I am pleased to announce the first official release of Isabelle/Eclipse! Some documentation has finally caught up with the code, some new shiny features have been added, a brand new website has surfaced, and Isabelle/Eclipse got its first stable release.
Isabelle/Eclipse provides an Eclipse integration for Isabelle proof assistant, based on Isabelle/Scala framework. It started as a port of Isabelle/jEdit to integrate with Eclipse IDE. Today Isabelle/Eclipse is available as a standalone prover IDE, as well as plug-ins for integration with Eclipse IDE of your choice.
Learn more about Isabelle/Eclipse and download it from its website:
Isabelle/Eclipse provides a prover IDE to use Isabelle theorem prover. The integration uses common Eclipse components to provide theory editing, mathematical symbols, completion assistance, cross-referencing, prover output and other features.
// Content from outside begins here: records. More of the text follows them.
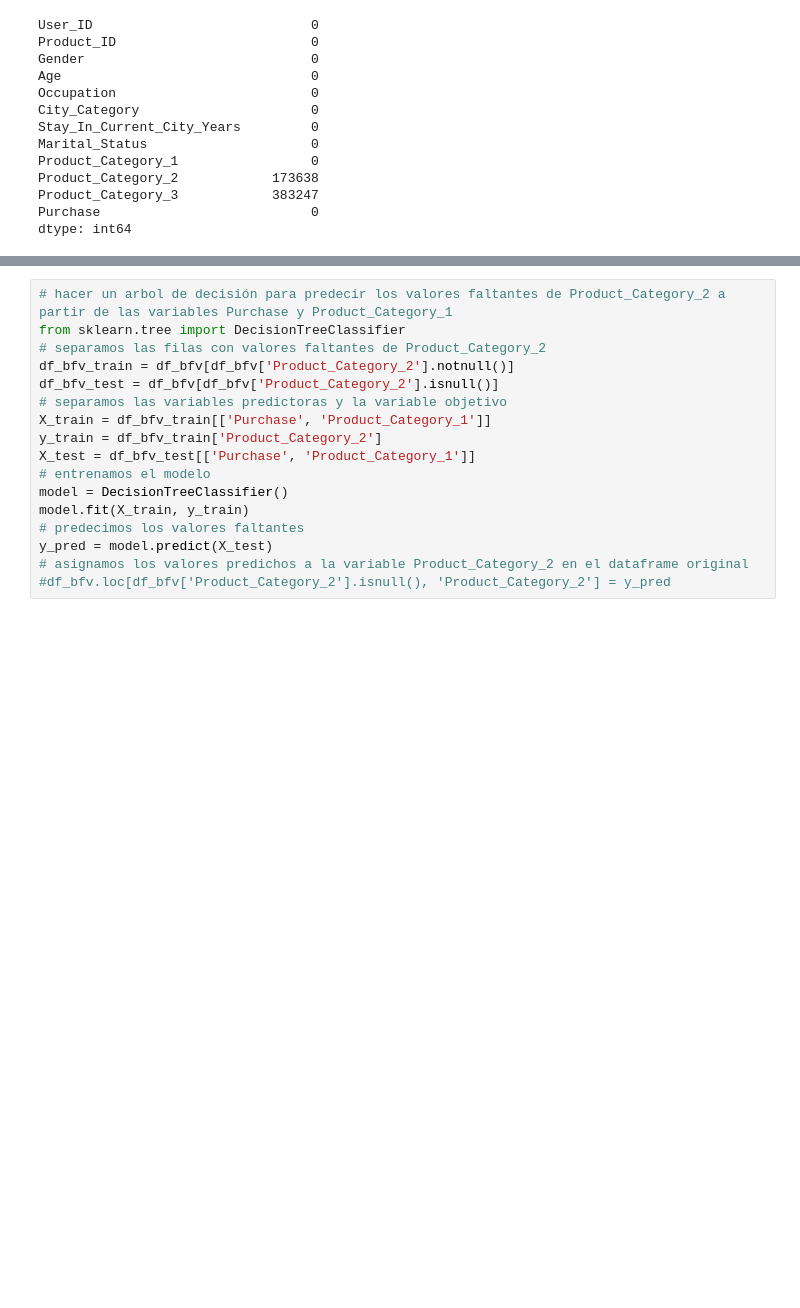
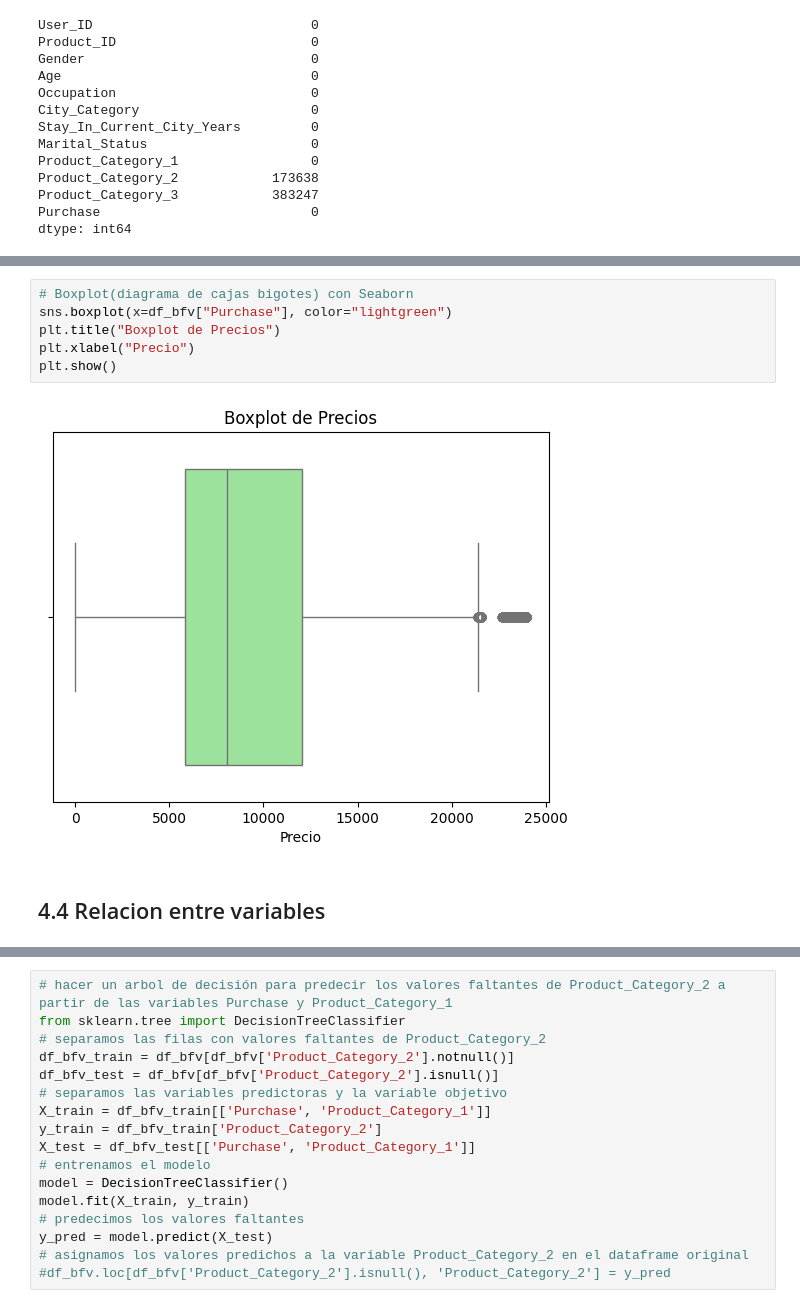
Before and after one commit to ealaurel/MINERIA_DATOS, a Jupyter notebook: capitulos/C1_EDA/eda.ipynb, the cells around one changed output, grey strips where cells are left out. Cells and saved outputs as stored; diff of their text form; blank space fills up the shorter version.

```diff
--- a/capitulos/C1_EDA/eda.ipynb
+++ b/capitulos/C1_EDA/eda.ipynb
@@ -118,0 +164,10 @@ dtype: int64
+# %%
+# Boxplot(diagrama de cajas bigotes) con Seaborn
+sns.boxplot(x=df_bfv["Purchase"], color="lightgreen")
+plt.title("Boxplot de Precios")
+plt.xlabel("Precio")
+plt.show()
+# %% [output]
+[figure, added]
+# %% [markdown]
+## 4.4 Relacion entre variables
```
Also changed, not shown: parts of 16 cells of this notebook.
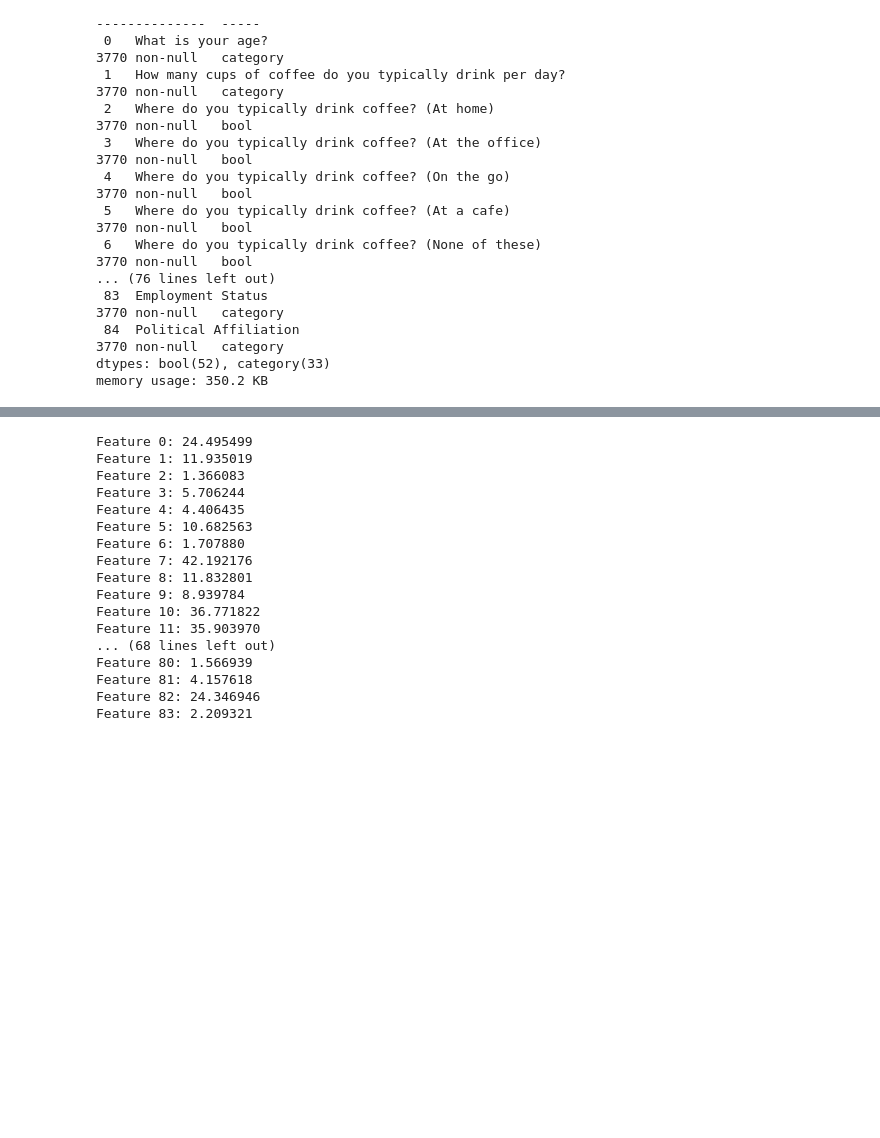
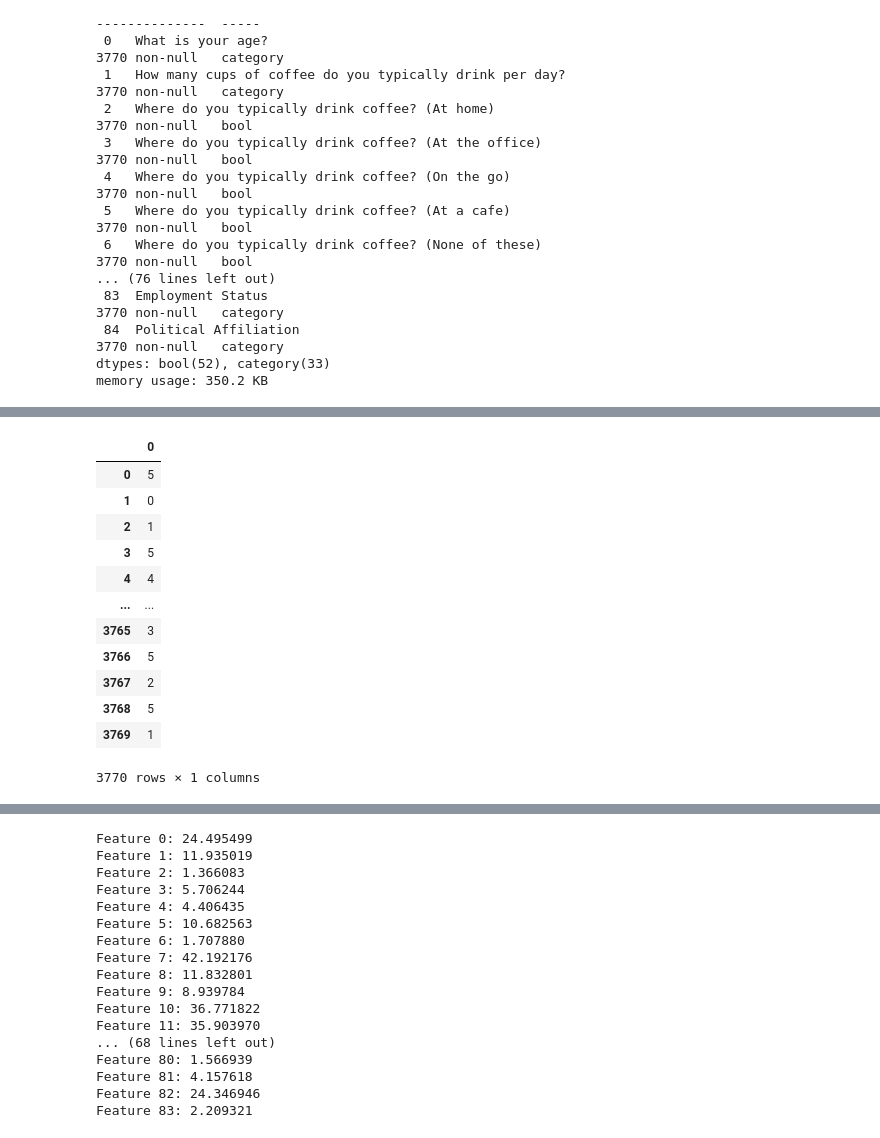
Before and after one commit to subhajyotirkmveri/Econometrics_project_matter, a Jupyter notebook: Project/analysis.ipynb, the cells around one changed output, grey strips where cells are left out. Saved outputs shown, nothing was run; the diff lists cells and outputs as text; code cells hidden in the pictures; blank space fills up the shorter version.

```diff
--- a/Project/analysis.ipynb
+++ b/Project/analysis.ipynb
@@ -333,0 +385,3 @@ memory usage: 350.2 KB
+# %%
+km_cao = KModes(n_clusters=6, init = "random", n_init = 5, verbose=1)
+fitClusters_cao = km_cao.fit_predict(data)
@@ -333,0 +423,18 @@ memory usage: 350.2 KB
+# %%
+fitClusters_cao
+clusterdf=pd.DataFrame(fitClusters_cao)
+clusterdf
+# %% [output]
+|  | 0 |
+| 0 | 5 |
+| 1 | 0 |
+| 2 | 1 |
+| 3 | 5 |
+| 4 | 4 |
+| ... | ... |
+| 3765 | 3 |
+| 3766 | 5 |
+| 3767 | 2 |
+| 3768 | 5 |
+| 3769 | 1 |
+3770 rows × 1 columns
```
Also changed, not shown: parts of 7 cells of this notebook.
By building on Eclipse it inherits various IDE goodies out of the box. Learn more about Isabelle/Eclipse features on the website. Also, check out the list of closed issues to see what has been implemented and fixed in this release.
Before you start Isabelle/Eclipse, I advise reading the Getting started page on the website. Also make sure you are using Java 7 and Isabelle 2013.
Reporting issues & contributing
Note that Isabelle/Eclipse still has several known issues, notably no support for sub/super-script, bold and other control symbols, as well as lack of nice UI to configure certain Isabelle options. You can view all open issues for Isabelle/Eclipse in the GitHub tracker.
Please report any bugs, feature requests, questions and other issues you encounter—I will appreciate your input!
Isabelle/Eclipse is open-source and the source code is available on GitHub. I welcome all contributions and help—if you see an open issue that you want to hack at, feel free to!
Isabelle/Eclipse started as an attempt to get Isabelle working from within Eclipse IDE. There are a number of formal methods tools building on the Eclipse platform and I hope that Isabelle/Eclipse will be useful to integrate them with the Isabelle theorem prover.
Let me know what you think!